** Opening GIVEN DATA block **
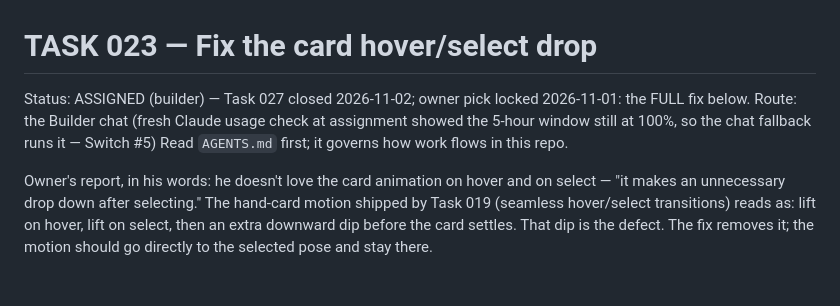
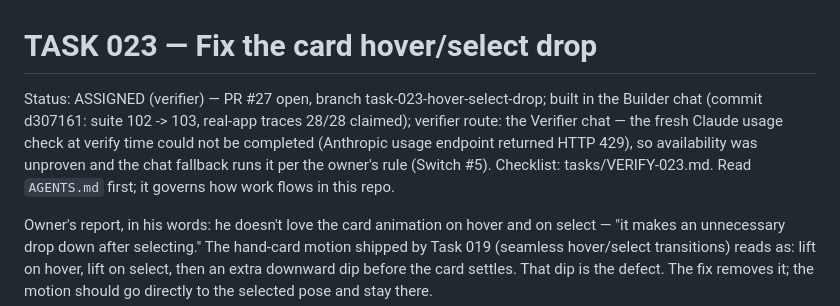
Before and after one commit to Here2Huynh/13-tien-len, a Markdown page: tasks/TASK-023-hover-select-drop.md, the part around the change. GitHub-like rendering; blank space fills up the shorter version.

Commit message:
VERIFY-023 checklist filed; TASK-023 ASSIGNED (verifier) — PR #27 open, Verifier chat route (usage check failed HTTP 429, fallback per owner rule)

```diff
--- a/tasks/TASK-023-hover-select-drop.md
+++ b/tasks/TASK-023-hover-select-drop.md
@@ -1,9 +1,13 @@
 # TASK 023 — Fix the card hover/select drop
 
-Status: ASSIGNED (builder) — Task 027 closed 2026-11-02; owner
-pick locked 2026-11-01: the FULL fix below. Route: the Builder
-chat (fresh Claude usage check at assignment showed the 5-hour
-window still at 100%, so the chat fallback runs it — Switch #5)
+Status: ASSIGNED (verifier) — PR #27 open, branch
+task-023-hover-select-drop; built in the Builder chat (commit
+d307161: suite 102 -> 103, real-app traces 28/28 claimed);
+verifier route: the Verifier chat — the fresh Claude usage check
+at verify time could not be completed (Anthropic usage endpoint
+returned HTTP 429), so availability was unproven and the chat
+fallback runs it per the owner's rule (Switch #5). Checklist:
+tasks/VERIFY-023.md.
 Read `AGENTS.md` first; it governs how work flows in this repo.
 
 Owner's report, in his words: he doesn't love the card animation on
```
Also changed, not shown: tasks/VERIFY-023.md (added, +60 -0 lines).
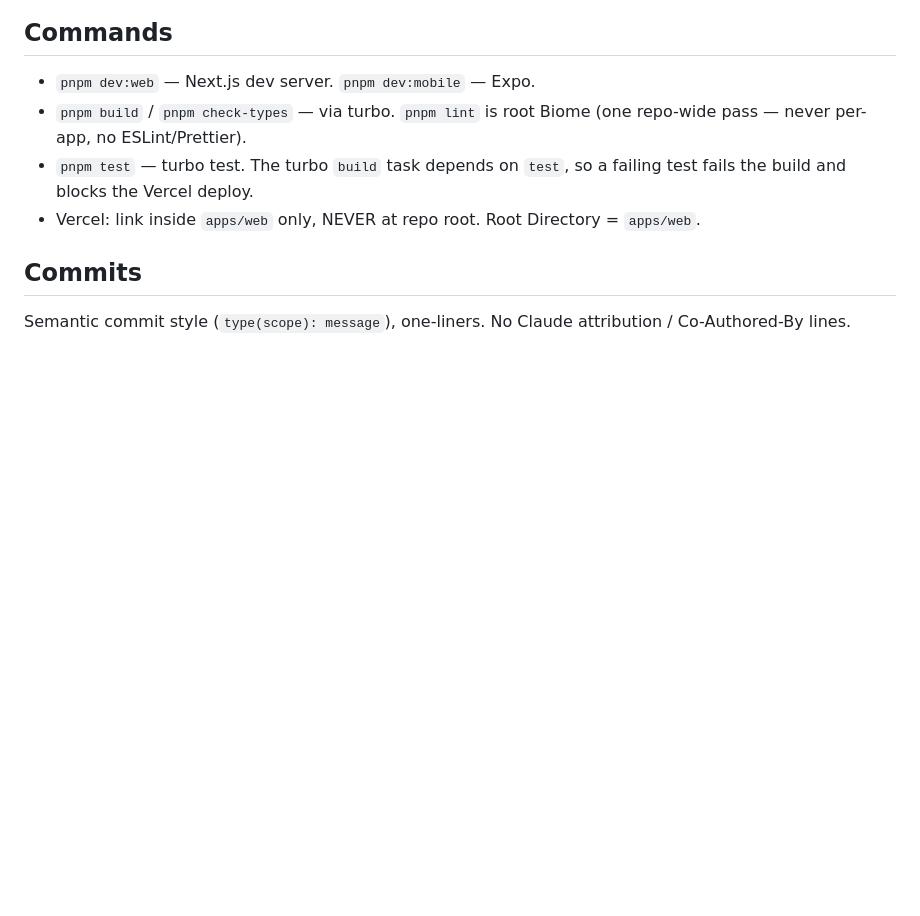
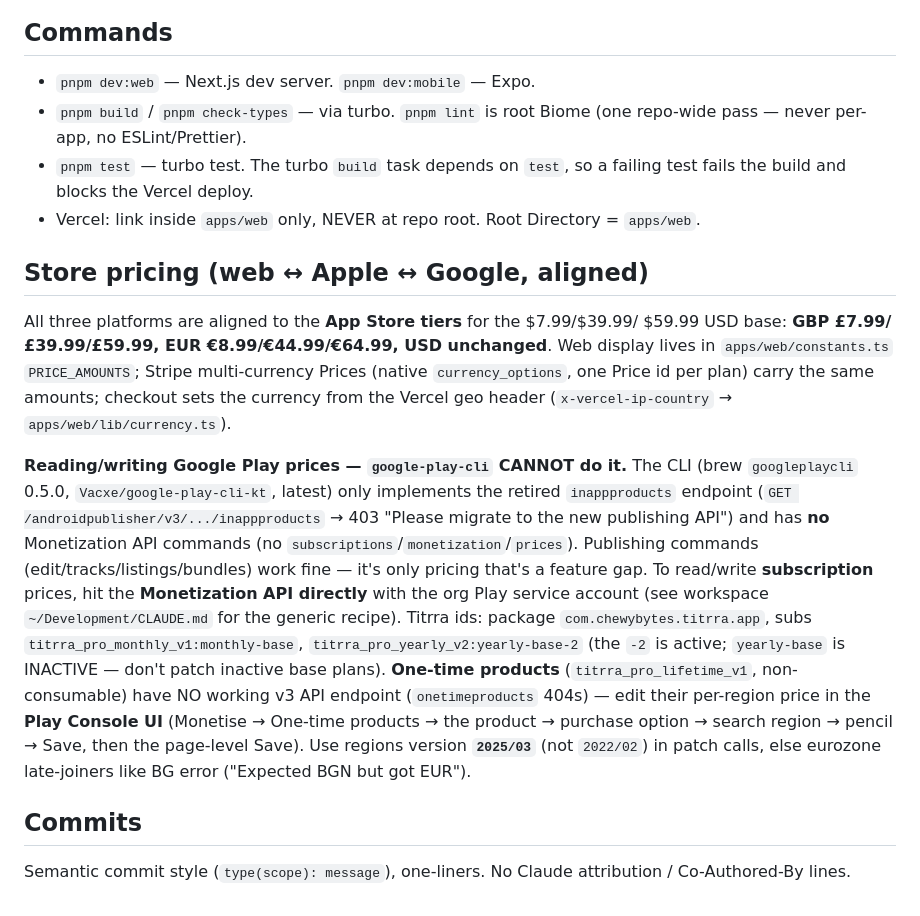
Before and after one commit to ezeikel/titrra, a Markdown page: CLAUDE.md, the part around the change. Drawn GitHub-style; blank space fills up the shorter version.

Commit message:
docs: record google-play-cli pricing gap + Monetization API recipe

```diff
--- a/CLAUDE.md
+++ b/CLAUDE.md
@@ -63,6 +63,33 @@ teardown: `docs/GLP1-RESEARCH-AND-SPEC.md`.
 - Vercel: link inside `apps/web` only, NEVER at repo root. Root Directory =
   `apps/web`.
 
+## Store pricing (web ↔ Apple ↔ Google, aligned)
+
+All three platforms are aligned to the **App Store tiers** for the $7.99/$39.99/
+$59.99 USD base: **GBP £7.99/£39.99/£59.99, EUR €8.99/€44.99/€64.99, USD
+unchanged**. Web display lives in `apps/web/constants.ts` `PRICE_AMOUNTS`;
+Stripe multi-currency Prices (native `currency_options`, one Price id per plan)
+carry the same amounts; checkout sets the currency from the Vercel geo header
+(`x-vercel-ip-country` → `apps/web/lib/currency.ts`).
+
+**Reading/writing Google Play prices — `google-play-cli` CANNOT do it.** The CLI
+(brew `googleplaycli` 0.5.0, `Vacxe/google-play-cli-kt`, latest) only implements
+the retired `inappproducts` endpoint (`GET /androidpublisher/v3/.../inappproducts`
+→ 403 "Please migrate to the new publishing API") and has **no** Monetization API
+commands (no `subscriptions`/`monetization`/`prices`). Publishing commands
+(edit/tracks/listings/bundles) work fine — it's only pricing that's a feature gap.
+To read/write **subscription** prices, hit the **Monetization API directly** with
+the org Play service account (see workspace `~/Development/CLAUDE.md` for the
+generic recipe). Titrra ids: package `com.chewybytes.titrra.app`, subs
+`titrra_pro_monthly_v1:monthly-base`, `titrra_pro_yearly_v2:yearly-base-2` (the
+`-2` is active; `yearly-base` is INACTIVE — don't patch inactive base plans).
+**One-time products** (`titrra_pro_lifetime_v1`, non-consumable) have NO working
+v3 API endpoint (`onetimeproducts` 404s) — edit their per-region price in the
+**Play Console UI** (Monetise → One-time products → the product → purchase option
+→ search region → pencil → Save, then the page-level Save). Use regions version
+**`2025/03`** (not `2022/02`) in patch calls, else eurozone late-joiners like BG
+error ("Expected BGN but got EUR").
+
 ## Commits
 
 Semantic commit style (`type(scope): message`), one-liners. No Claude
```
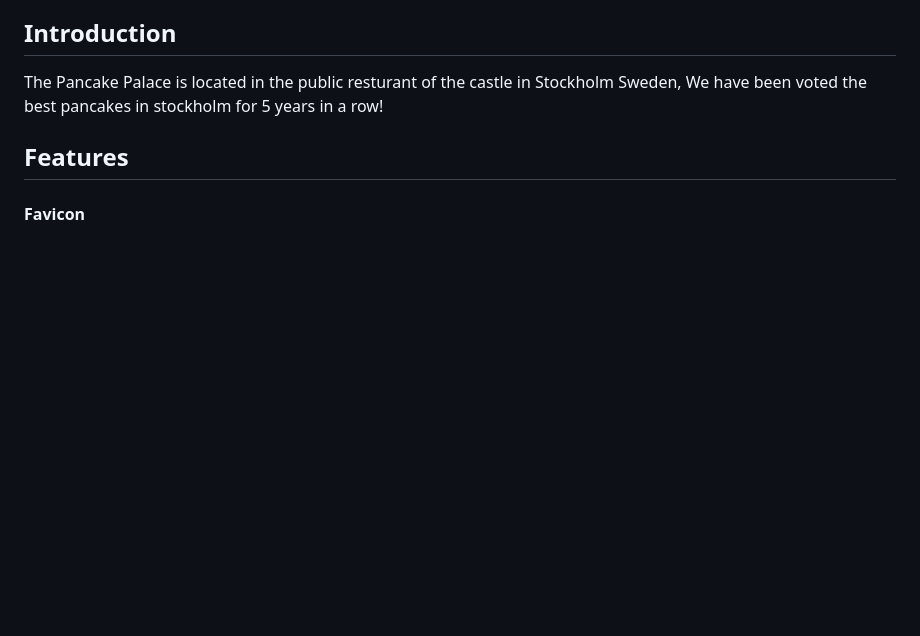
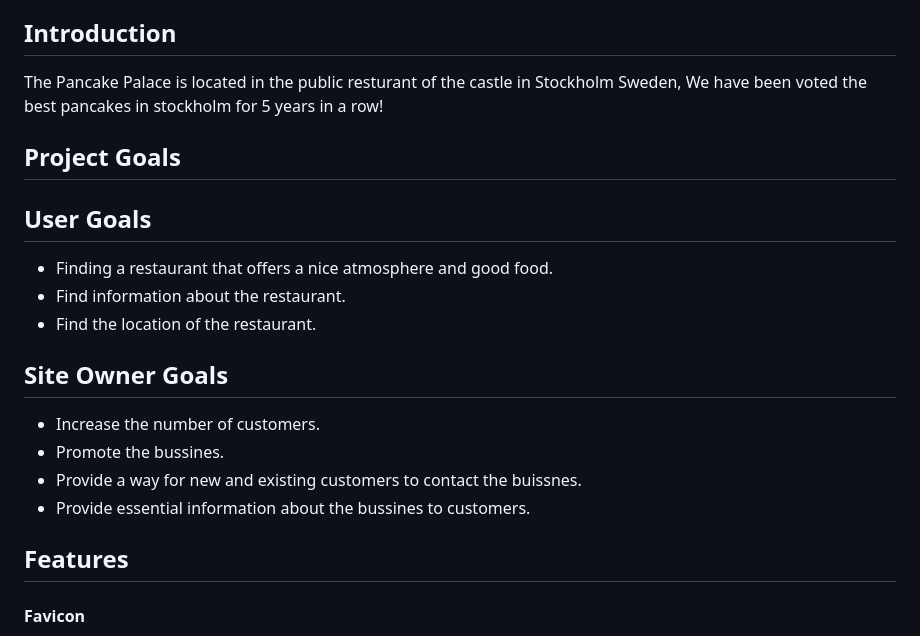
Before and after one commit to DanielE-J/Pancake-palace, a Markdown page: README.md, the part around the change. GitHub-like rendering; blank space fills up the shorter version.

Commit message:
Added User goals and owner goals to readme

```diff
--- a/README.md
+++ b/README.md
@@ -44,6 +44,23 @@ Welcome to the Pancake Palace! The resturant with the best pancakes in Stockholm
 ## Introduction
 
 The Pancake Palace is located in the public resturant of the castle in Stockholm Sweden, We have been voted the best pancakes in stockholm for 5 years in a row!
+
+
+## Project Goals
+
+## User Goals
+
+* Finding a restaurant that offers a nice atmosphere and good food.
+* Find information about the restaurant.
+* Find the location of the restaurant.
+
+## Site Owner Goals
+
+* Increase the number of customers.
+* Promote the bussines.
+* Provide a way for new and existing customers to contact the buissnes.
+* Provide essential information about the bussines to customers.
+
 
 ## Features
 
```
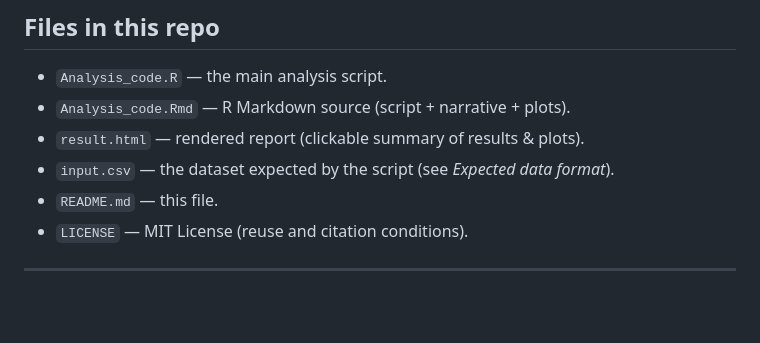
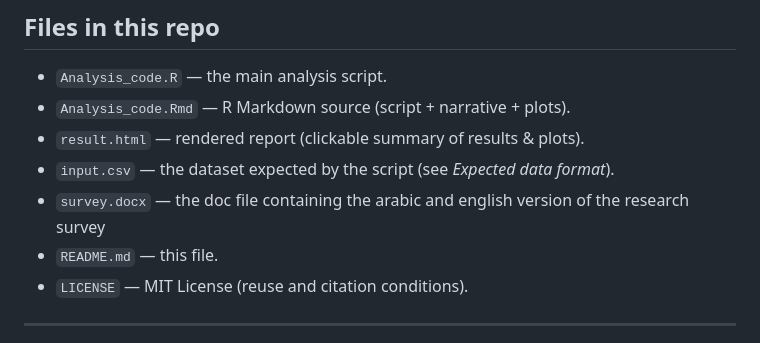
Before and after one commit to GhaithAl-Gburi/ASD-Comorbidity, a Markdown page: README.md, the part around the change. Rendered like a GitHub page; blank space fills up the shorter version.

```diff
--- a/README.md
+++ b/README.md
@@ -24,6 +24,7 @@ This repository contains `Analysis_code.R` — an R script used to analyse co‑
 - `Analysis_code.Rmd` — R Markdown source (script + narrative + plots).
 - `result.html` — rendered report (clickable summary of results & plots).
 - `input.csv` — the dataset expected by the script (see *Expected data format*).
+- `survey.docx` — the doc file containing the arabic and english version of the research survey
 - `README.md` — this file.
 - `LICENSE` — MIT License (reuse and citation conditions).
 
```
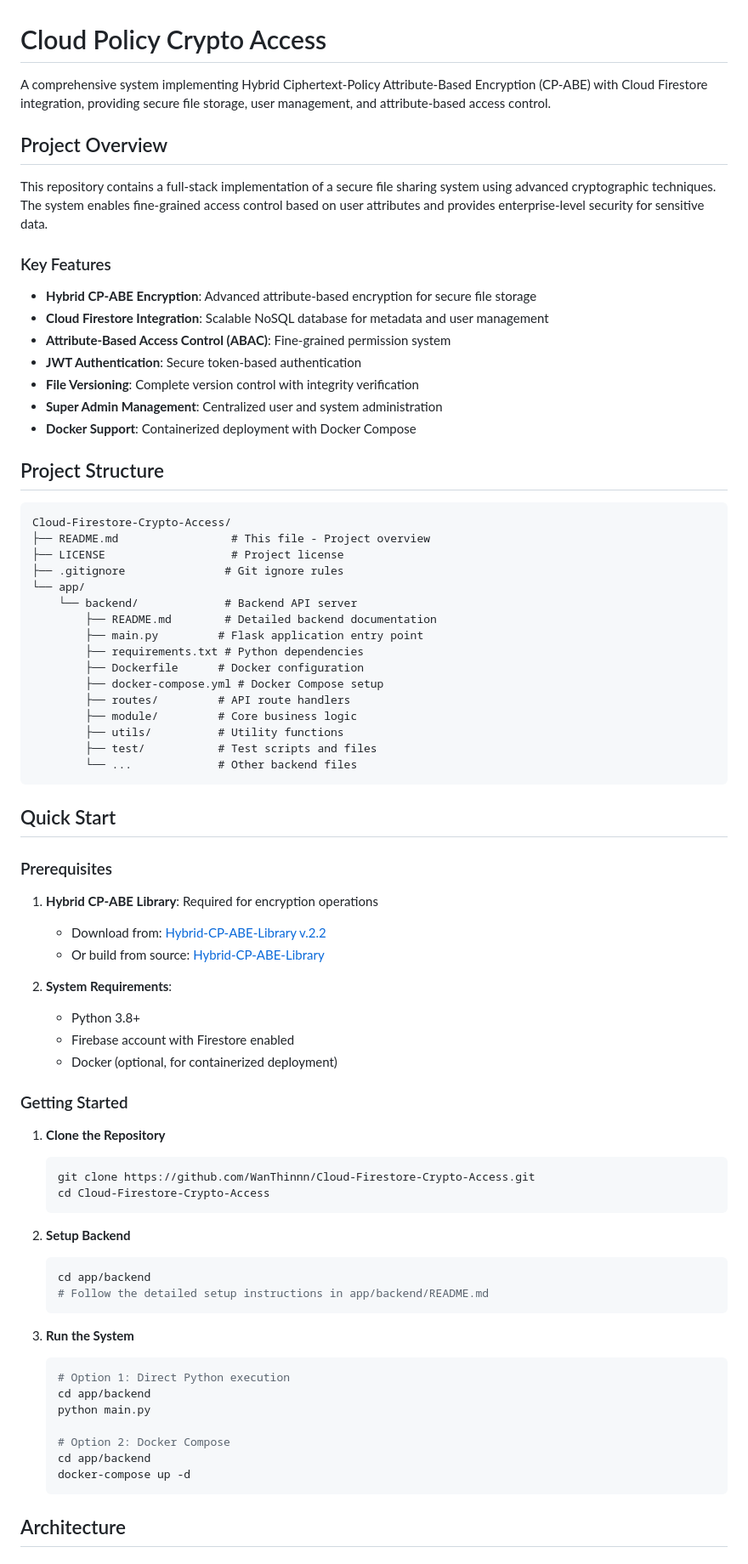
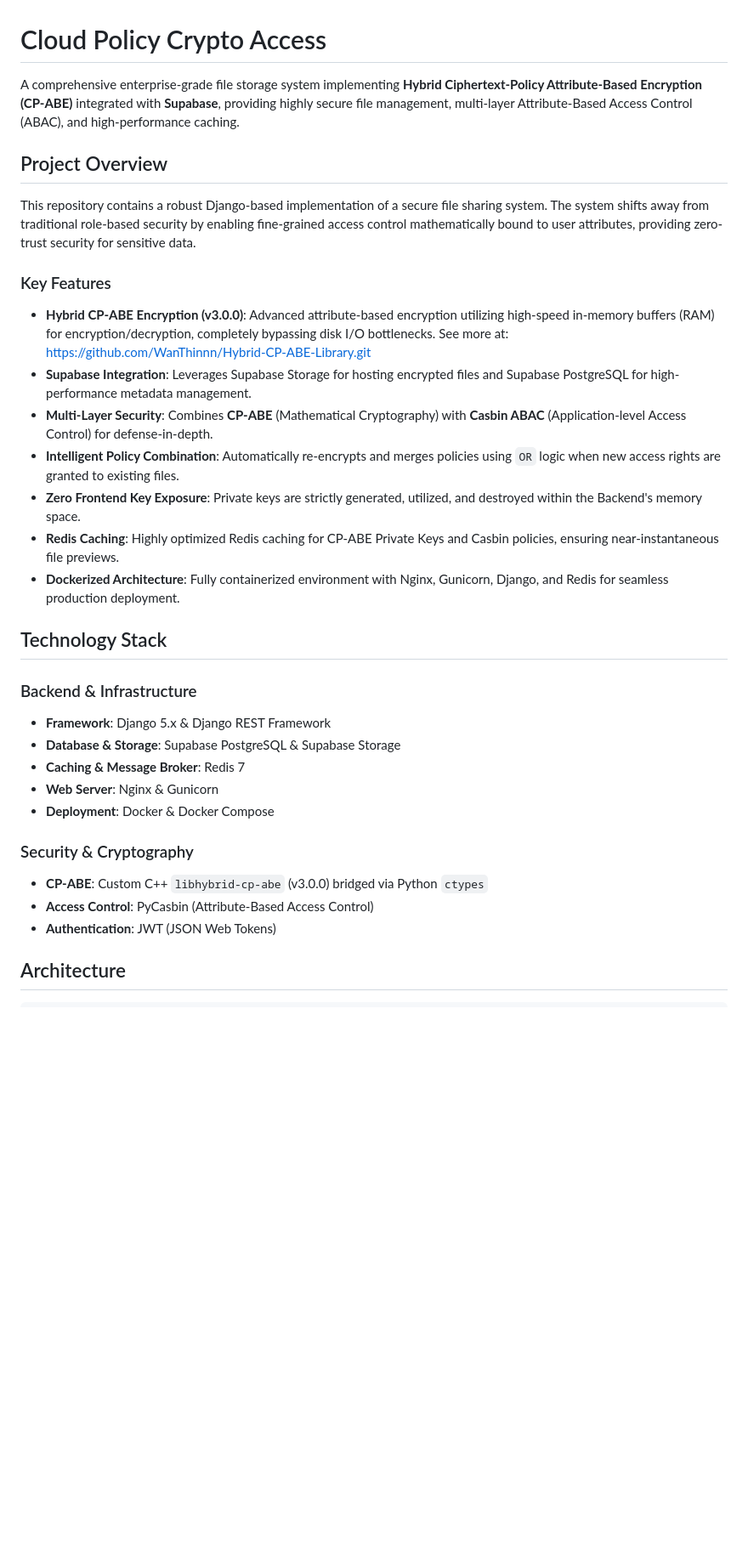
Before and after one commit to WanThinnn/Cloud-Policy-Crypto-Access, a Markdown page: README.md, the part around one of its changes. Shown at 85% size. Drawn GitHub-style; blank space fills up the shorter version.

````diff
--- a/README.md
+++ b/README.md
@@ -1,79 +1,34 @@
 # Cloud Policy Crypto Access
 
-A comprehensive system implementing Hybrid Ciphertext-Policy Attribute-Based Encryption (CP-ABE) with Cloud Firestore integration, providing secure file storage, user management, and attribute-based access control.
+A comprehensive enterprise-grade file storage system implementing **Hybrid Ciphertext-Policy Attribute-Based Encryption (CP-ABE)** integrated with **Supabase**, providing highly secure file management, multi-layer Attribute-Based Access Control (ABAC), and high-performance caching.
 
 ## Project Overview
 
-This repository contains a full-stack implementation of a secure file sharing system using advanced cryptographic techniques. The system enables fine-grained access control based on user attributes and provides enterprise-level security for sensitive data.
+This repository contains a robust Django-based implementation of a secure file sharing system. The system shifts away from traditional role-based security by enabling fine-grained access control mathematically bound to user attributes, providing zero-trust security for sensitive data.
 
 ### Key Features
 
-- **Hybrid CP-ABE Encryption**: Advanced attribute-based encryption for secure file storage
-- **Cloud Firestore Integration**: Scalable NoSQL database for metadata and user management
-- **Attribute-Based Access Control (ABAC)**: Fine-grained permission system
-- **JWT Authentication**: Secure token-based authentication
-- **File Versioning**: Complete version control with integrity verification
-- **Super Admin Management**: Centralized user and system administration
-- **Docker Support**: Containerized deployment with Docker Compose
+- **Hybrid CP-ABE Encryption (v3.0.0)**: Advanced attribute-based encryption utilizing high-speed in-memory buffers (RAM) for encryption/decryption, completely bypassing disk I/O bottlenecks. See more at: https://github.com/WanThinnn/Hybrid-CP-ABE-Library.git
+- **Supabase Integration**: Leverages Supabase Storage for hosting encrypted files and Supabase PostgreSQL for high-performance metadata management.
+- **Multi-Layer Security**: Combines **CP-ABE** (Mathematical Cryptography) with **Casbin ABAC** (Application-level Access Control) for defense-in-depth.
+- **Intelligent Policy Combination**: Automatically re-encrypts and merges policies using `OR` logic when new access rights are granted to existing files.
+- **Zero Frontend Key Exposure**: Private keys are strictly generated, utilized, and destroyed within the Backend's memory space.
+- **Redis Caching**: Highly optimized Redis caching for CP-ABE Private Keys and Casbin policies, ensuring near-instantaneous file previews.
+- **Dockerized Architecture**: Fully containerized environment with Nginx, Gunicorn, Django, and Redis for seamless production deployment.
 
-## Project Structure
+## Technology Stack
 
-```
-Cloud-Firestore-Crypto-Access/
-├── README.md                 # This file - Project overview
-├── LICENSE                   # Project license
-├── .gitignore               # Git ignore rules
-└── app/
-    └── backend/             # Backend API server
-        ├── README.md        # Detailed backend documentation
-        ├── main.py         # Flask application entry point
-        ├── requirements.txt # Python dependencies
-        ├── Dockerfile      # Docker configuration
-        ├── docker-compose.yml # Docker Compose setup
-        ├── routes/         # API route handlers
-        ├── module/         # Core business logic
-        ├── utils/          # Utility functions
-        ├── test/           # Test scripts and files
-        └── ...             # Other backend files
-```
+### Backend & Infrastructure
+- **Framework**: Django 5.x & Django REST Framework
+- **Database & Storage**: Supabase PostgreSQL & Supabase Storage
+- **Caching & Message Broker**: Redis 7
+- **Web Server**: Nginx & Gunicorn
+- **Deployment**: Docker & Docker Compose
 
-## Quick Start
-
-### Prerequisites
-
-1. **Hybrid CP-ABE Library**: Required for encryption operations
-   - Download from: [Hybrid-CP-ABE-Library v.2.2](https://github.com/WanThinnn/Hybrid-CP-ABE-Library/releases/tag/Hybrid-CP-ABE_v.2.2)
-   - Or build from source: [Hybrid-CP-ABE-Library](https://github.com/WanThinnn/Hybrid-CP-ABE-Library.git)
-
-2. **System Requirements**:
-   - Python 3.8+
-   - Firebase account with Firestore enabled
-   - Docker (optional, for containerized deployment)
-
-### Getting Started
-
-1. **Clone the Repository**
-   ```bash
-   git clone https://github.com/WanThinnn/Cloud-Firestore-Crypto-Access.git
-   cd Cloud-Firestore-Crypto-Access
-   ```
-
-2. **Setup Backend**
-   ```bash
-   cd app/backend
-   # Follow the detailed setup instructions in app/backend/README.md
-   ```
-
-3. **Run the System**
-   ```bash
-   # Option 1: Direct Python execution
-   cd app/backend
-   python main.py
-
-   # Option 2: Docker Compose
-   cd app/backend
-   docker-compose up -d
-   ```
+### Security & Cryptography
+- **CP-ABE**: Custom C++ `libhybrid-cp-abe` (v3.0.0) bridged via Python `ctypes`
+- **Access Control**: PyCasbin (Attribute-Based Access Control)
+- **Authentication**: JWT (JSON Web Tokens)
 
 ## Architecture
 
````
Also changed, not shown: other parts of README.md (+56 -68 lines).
** Closing GIVEN DATA block **
> YOUR GOAL
Filter the data above, keeping only lines that include the string "version".

> EXERCISE ANSWER
Before and after one commit to Here2Huynh/13-tien-len, a Markdown page: tasks/TASK-023-hover-select-drop.md, the part around the change. GitHub-like rendering; blank space fills up the shorter version.
Before and after one commit to ezeikel/titrra, a Markdown page: CLAUDE.md, the part around the change. Drawn GitHub-style; blank space fills up the shorter version.
+→ search region → pencil → Save, then the page-level Save). Use regions version
Before and after one commit to DanielE-J/Pancake-palace, a Markdown page: README.md, the part around the change. GitHub-like rendering; blank space fills up the shorter version.
Before and after one commit to GhaithAl-Gburi/ASD-Comorbidity, a Markdown page: README.md, the part around the change. Rendered like a GitHub page; blank space fills up the shorter version.
+- `survey.docx` — the doc file containing the arabic and english version of the research survey
Before and after one commit to WanThinnn/Cloud-Policy-Crypto-Access, a Markdown page: README.md, the part around one of its changes. Shown at 85% size. Drawn GitHub-style; blank space fills up the shorter version.
-- **File Versioning**: Complete version control with integrity verification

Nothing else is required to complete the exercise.